About this task
If a line in the listing below includes the word "Ring", pick it out.

#### Data shown

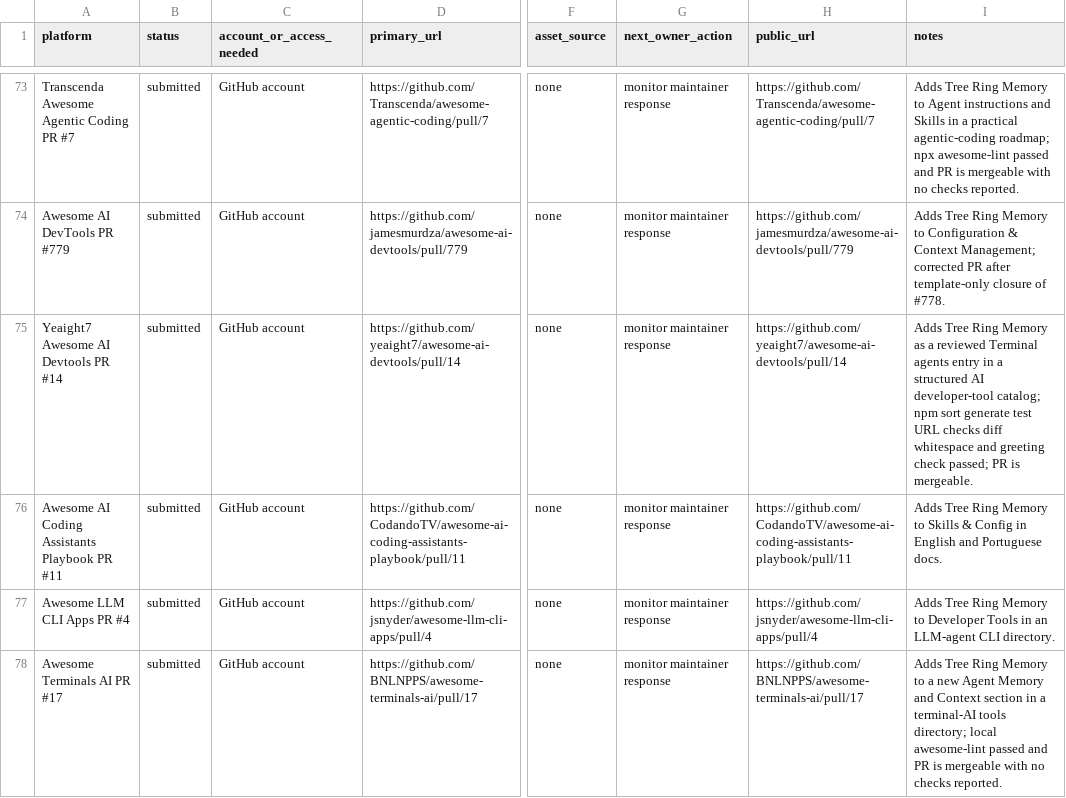
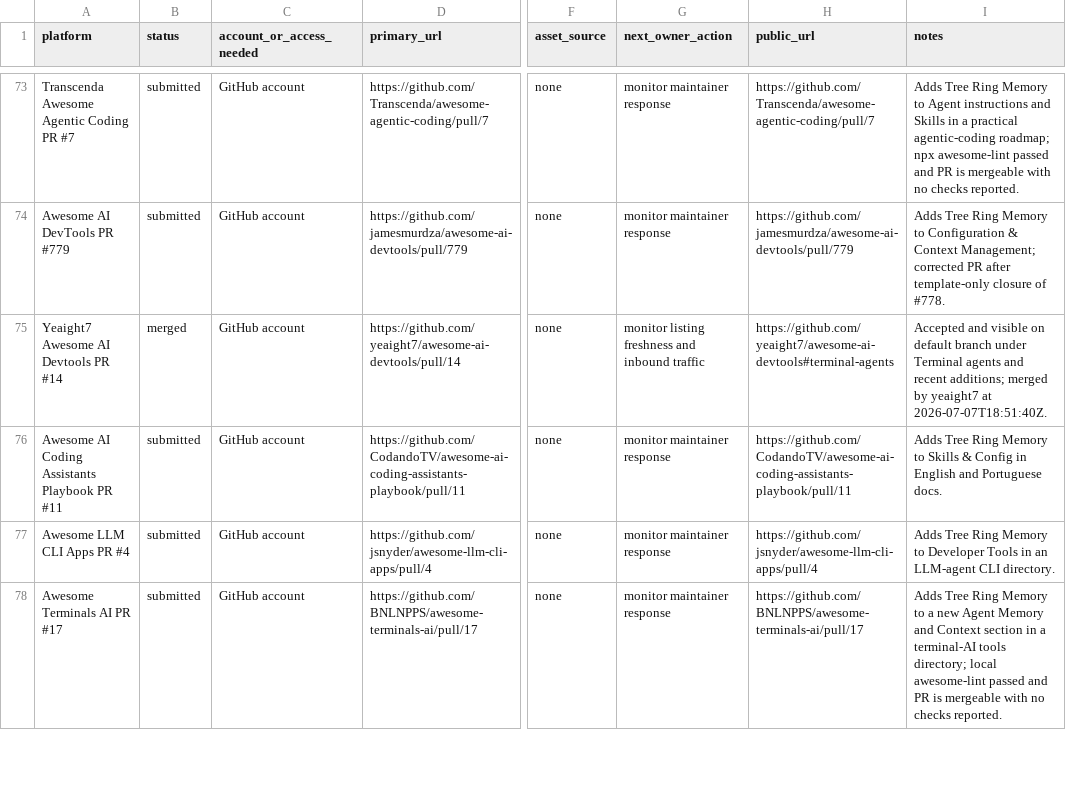
Before and after one commit to TerminallyLazy/Tree-Ring-Memory, a CSV file: marketing/submission-ledger.csv, drawn as a sheet; only a part is shown, gaps mark what is left out; the diff covers the shown part only; the diff names each change by its address in the sheet, - before the commit and + after, or states it on an @@ line.

```diff
--- a/marketing/submission-ledger.csv
+++ b/marketing/submission-ledger.csv
-B75 (status): submitted
+B75 (status): merged
-G75 (next_owner_action): monitor maintainer response
+G75 (next_owner_action): monitor listing freshness and inbound traffic
-H75 (public_url): https://github.com/yeaight7/awesome-ai-devtools/pull/14
+H75 (public_url): https://github.com/yeaight7/awesome-ai-devtools#terminal-agents
-I75 (notes): Adds Tree Ring Memory as a reviewed Terminal agents entry in a structured AI developer-tool catalog; npm sort generate test URL checks diff whitespace and greeting check passed; PR is mergeable.
+I75 (notes): Accepted and visible on default branch under Terminal agents and recent additions; merged by yeaight7 at 2026-07-07T18:51:40Z.
```
Also changed, not shown: 17 edited cells elsewhere in this file, marketing/outreach-crm.csv, 2 other files.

########

Output of the task
Before and after one commit to TerminallyLazy/Tree-Ring-Memory, a CSV file: marketing/submission-ledger.csv, drawn as a sheet; only a part is shown, gaps mark what is left out; the diff covers the shown part only; the diff names each change by its address in the sheet, - before the commit and + after, or states it on an @@ line.
-I75 (notes): Adds Tree Ring Memory as a reviewed Terminal agents entry in a structured AI developer-tool catalog; npm sort generate test URL checks diff whitespace and greeting check passed; PR is mergeable.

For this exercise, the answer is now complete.